Christmas in July (1940) (available on DVD via Netflix & Amazon)
This brisk (67 minute) comedy introduced me to screwball master Preston Sturges. Witty banter, farcical premise, and sweet but knowing outcome… this movie has it all. Released toward the end of the Great Depression, it belongs in a double feature with “It’s A Wonderful Life” and sends up corporate behavior and snobbery while letting us all root for the common man finally getting a chance to do more than just scrape by.

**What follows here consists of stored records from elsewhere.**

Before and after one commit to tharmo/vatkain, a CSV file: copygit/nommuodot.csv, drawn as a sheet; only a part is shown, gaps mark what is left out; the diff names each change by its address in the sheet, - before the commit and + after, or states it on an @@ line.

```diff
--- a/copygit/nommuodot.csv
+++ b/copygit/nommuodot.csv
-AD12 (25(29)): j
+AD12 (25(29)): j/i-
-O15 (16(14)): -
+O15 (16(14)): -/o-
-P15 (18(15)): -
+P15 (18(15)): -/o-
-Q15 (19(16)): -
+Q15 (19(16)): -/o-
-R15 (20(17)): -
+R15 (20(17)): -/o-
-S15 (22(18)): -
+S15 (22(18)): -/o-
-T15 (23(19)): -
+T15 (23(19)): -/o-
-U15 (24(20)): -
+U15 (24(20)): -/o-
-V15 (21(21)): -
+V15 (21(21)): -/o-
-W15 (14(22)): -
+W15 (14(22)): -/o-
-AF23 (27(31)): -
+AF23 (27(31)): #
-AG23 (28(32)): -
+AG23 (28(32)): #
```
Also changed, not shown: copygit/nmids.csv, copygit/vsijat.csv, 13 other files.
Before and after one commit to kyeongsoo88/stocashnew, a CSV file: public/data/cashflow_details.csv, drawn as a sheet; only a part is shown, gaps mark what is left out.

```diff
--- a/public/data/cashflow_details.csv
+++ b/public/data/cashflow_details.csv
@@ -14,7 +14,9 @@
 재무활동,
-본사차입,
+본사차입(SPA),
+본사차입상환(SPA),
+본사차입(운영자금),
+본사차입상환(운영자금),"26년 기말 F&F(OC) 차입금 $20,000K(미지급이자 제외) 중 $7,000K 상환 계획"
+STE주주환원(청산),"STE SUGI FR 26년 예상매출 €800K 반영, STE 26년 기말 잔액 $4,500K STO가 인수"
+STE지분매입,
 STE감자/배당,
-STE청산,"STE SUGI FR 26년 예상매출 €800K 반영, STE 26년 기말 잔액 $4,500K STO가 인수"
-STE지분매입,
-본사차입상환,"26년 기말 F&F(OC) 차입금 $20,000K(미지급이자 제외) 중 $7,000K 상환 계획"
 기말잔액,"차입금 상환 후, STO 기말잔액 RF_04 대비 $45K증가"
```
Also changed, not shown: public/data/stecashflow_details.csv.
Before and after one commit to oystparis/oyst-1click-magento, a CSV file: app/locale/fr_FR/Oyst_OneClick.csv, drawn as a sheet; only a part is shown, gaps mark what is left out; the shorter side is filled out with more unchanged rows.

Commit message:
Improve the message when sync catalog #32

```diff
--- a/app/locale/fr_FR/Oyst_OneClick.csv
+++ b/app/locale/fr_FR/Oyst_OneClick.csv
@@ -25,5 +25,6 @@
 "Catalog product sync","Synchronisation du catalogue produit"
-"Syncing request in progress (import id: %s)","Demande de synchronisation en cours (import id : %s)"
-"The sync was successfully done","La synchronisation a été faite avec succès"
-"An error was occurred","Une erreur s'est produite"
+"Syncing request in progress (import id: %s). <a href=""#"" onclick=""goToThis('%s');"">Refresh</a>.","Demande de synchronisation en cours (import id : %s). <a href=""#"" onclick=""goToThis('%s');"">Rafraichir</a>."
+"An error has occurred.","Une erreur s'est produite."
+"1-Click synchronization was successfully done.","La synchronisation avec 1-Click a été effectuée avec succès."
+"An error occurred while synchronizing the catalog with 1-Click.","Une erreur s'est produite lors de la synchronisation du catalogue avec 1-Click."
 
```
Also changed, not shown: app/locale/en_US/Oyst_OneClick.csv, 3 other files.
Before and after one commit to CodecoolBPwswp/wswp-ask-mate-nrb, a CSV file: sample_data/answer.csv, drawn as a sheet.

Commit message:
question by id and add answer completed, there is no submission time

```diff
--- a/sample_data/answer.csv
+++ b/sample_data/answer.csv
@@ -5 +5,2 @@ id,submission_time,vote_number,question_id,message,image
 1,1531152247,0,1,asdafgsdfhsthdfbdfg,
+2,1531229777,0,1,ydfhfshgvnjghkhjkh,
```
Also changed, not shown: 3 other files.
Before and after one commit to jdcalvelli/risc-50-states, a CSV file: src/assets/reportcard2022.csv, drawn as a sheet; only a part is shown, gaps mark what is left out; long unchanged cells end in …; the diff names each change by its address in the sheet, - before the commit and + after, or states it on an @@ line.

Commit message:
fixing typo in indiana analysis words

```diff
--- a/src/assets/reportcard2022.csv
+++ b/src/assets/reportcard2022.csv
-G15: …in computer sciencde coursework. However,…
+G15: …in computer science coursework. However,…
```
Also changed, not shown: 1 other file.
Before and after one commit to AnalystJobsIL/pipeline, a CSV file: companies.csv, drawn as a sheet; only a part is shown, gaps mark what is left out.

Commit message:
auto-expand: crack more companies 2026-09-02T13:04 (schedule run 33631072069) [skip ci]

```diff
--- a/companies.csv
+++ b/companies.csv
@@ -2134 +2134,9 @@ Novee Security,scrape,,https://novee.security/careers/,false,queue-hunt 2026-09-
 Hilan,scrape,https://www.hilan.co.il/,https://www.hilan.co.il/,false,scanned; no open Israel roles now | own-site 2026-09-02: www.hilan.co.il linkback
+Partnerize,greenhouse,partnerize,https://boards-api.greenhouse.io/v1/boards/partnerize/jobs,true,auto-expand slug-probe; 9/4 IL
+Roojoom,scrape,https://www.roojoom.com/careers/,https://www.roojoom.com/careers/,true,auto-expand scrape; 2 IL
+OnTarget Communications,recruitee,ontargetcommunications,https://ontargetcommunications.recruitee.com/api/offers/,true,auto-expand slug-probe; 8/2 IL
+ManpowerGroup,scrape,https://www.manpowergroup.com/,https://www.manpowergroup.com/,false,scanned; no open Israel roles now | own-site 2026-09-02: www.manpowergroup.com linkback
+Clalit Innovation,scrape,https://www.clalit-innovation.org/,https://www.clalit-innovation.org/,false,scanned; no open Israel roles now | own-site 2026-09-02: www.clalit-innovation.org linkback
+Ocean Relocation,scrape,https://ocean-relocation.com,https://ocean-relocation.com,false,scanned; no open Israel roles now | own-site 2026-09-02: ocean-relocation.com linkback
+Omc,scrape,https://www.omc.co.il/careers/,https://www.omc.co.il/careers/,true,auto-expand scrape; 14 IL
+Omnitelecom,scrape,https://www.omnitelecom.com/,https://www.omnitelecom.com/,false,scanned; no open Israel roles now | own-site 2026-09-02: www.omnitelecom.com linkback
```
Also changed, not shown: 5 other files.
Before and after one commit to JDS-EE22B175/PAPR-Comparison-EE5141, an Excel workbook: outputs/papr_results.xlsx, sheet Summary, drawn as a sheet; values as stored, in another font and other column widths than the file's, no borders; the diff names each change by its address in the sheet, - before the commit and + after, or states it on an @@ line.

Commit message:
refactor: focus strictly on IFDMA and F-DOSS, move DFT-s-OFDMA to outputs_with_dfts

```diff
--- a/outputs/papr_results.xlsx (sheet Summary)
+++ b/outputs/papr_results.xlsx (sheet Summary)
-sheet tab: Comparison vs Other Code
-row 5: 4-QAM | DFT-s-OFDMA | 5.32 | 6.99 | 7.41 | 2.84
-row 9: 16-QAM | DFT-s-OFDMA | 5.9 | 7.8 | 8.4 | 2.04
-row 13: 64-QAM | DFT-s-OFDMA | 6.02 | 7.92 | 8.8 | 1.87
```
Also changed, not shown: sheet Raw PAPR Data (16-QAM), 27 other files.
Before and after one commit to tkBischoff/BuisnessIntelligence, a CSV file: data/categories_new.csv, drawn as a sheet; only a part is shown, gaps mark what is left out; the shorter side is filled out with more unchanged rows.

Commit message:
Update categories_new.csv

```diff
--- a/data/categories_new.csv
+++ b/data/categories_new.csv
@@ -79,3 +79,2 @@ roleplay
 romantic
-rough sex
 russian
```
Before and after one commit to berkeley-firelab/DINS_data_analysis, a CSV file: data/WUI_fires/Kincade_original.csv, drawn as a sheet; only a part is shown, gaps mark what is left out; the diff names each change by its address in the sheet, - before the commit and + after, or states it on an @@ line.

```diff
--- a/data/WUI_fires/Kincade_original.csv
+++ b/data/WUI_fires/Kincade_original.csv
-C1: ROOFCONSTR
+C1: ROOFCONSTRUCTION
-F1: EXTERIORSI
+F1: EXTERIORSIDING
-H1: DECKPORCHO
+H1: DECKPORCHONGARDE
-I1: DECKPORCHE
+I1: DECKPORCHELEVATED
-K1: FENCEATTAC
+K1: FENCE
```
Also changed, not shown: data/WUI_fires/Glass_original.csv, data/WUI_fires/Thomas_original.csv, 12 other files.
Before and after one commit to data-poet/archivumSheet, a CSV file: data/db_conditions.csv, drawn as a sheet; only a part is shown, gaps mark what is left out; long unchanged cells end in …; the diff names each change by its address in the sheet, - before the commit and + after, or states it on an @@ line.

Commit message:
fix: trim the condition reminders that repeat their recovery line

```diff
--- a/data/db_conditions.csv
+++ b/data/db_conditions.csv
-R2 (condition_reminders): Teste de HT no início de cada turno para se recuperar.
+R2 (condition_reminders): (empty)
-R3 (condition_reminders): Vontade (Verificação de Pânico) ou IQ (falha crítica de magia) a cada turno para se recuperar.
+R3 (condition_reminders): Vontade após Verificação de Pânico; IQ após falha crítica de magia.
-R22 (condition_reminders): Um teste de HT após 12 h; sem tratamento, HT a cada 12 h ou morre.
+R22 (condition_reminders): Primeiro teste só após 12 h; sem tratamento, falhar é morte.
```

Jimmy and Betty are young and in love, but they don’t have enough money to marry and live together. Jimmy enters a contest with a big cash prize: A coffee company looking for a new slogan. His strikes Betty as odd and unlikely. “If you’re up all night, it’s not the coffee; it’s the bunk!” She doesn’t understand it, even though he repeatedly attempts to explain the word play and new scientific studies that inspired him to write it. She thinks he probably shouldn’t get his hopes up about winning; he’s impossibly optimistic.
Meanwhile, we flash to the coffee company, where a room full of arguing dudes in suits make the jury from 12 Angry Men look downright agreeable and civilized. They’re tasked with sorting through the thousands of contest entries to settle on a winning slogan. The president of the company is just about fed up with them and their indecisiveness. We get the idea that maybe this movie is about more than just a down on their luck young couple—it might just be a little dig at corporate America.
I could keep going but this is a short movie and I’m not interested in relaying the whole plot in the review. Let’s cut to the chase: Through a mix up of humorous proportions, Jimmy believes he has won and begins a spending spree that includes gifts for the whole neighborhood; and he’s suddenly the go-to idea man at work, too. It’s funny how fame and fortune can radically change people’s view of someone instantly.
I loved the sweetness and witty banter and just the overall spirit of this fun little movie. It’s a simple premise, but it’s nice when something straightforward pays off in a big way and is so well made.
Breathless (1960) (available via HuluPlus or for rental on Amazon)
The first movie Jean-Luc Godard directed, and the first French new wave movie I encountered, oozes style and insouciant sexiness. I adored every second of it—so much so that the next day I brought a screen shot of it to my hair stylist and had her attempt to replicate actress Jean Seberg’s chic pixie cut. (The only other time my movie obsession led to hairstyle emulation was for Run Lola Run, which vaulted into my top 5 movies ever upon first viewing.)
The plot, which is secondary to the look and characters in this film, revolves around Michel (Jean-Paul Belmondo) as he deals with the consequences of a crime inspired in part by his film noir heroes, particularly Humphrey Bogart. On the run from the law, he takes refuge in the company of an American girl named Patricia (Seberg) he’s casually dating. The couple, especially Michel, sometimes appear nihilistic; but that might be a front for their more romantic notions that keep cropping up in subtle ways. They do their best to pretend they don’t care, but we get the sense they actually do care—about each other, about what the rest of the world thinks of them, about their uncertain future.
Visually, this movie stands out for its long takes and jump cuts—an editing style that Godard pioneered and popularized. Shooting in black and white rather than color imbued the movie with a timeless cool, and led to gorgeous silhouettes and minor touches like the way cigarette smoke shades an intimate scene.
If you have been avoiding this movie for fear it might be pretentious or overrated, think again. It earns every bit of praise that’s been bestowed upon it, and just writing about it makes me want to watch it again right now.